== TASK DETAILS ==
Reproduce the listing verbatim.

***

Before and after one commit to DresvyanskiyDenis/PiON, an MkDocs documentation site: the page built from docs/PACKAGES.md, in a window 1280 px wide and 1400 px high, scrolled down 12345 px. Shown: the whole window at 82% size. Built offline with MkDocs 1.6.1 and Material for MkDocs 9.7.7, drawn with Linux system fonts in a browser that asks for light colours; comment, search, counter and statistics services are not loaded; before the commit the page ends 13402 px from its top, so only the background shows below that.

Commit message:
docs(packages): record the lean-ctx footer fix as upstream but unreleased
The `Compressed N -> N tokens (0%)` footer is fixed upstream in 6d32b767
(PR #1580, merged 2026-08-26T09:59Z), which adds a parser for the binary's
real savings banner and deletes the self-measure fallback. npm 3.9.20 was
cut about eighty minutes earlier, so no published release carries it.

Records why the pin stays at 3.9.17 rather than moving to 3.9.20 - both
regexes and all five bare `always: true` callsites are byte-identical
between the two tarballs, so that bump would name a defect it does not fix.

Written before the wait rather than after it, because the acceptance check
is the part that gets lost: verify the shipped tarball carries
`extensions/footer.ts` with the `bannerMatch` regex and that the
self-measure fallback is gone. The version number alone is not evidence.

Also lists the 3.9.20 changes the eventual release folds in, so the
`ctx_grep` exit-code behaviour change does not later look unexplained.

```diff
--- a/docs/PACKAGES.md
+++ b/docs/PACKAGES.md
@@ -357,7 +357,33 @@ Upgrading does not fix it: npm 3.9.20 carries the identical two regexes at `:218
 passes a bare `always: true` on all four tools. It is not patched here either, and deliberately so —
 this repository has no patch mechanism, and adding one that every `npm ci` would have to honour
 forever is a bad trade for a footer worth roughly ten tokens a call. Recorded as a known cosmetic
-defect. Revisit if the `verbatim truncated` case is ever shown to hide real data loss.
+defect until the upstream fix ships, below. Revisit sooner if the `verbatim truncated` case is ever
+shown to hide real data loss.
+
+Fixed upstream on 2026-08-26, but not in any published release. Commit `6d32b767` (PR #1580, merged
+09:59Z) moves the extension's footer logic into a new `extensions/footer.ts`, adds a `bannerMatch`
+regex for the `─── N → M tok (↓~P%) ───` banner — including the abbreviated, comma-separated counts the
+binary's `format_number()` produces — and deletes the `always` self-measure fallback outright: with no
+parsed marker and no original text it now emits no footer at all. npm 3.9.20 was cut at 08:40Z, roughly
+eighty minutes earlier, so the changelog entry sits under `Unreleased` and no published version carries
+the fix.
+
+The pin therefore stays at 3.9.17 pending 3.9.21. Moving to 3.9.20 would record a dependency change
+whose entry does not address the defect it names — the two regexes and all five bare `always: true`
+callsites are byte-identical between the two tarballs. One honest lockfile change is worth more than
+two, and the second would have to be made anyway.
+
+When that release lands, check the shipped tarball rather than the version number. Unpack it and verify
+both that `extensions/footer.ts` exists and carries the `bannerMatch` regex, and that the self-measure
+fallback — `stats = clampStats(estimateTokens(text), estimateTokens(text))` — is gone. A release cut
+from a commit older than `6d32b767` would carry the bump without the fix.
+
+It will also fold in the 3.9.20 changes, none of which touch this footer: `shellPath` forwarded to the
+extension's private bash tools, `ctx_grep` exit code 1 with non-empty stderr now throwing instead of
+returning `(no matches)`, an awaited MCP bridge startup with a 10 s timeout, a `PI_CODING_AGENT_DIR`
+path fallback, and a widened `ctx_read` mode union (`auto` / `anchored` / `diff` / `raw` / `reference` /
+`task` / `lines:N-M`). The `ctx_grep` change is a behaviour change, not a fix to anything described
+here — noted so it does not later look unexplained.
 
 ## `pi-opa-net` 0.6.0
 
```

***

== TASK RESULT ==
Before and after one commit to DresvyanskiyDenis/PiON, an MkDocs documentation site: the page built from docs/PACKAGES.md, in a window 1280 px wide and 1400 px high, scrolled down 12345 px. Shown: the whole window at 82% size. Built offline with MkDocs 1.6.1 and Material for MkDocs 9.7.7, drawn with Linux system fonts in a browser that asks for light colours; comment, search, counter and statistics services are not loaded; before the commit the page ends 13402 px from its top, so only the background shows below that.

Commit message:
docs(packages): record the lean-ctx footer fix as upstream but unreleased
The `Compressed N -> N tokens (0%)` footer is fixed upstream in 6d32b767
(PR #1580, merged 2026-08-26T09:59Z), which adds a parser for the binary's
real savings banner and deletes the self-measure fallback. npm 3.9.20 was
cut about eighty minutes earlier, so no published release carries it.

Records why the pin stays at 3.9.17 rather than moving to 3.9.20 - both
regexes and all five bare `always: true` callsites are byte-identical
between the two tarballs, so that bump would name a defect it does not fix.

Written before the wait rather than after it, because the acceptance check
is the part that gets lost: verify the shipped tarball carries
`extensions/footer.ts` with the `bannerMatch` regex and that the
self-measure fallback is gone. The version number alone is not evidence.

Also lists the 3.9.20 changes the eventual release folds in, so the
`ctx_grep` exit-code behaviour change does not later look unexplained.

```diff
--- a/docs/PACKAGES.md
+++ b/docs/PACKAGES.md
@@ -357,7 +357,33 @@ Upgrading does not fix it: npm 3.9.20 carries the identical two regexes at `:218
 passes a bare `always: true` on all four tools. It is not patched here either, and deliberately so —
 this repository has no patch mechanism, and adding one that every `npm ci` would have to honour
 forever is a bad trade for a footer worth roughly ten tokens a call. Recorded as a known cosmetic
-defect. Revisit if the `verbatim truncated` case is ever shown to hide real data loss.
+defect until the upstream fix ships, below. Revisit sooner if the `verbatim truncated` case is ever
+shown to hide real data loss.
+
+Fixed upstream on 2026-08-26, but not in any published release. Commit `6d32b767` (PR #1580, merged
+09:59Z) moves the extension's footer logic into a new `extensions/footer.ts`, adds a `bannerMatch`
+regex for the `─── N → M tok (↓~P%) ───` banner — including the abbreviated, comma-separated counts the
+binary's `format_number()` produces — and deletes the `always` self-measure fallback outright: with no
+parsed marker and no original text it now emits no footer at all. npm 3.9.20 was cut at 08:40Z, roughly
+eighty minutes earlier, so the changelog entry sits under `Unreleased` and no published version carries
+the fix.
+
+The pin therefore stays at 3.9.17 pending 3.9.21. Moving to 3.9.20 would record a dependency change
+whose entry does not address the defect it names — the two regexes and all five bare `always: true`
+callsites are byte-identical between the two tarballs. One honest lockfile change is worth more than
+two, and the second would have to be made anyway.
+
+When that release lands, check the shipped tarball rather than the version number. Unpack it and verify
+both that `extensions/footer.ts` exists and carries the `bannerMatch` regex, and that the self-measure
+fallback — `stats = clampStats(estimateTokens(text), estimateTokens(text))` — is gone. A release cut
+from a commit older than `6d32b767` would carry the bump without the fix.
+
+It will also fold in the 3.9.20 changes, none of which touch this footer: `shellPath` forwarded to the
+extension's private bash tools, `ctx_grep` exit code 1 with non-empty stderr now throwing instead of
+returning `(no matches)`, an awaited MCP bridge startup with a 10 s timeout, a `PI_CODING_AGENT_DIR`
+path fallback, and a widened `ctx_read` mode union (`auto` / `anchored` / `diff` / `raw` / `reference` /
+`task` / `lines:N-M`). The `ctx_grep` change is a behaviour change, not a fix to anything described
+here — noted so it does not later look unexplained.
 
 ## `pi-opa-net` 0.6.0
 
```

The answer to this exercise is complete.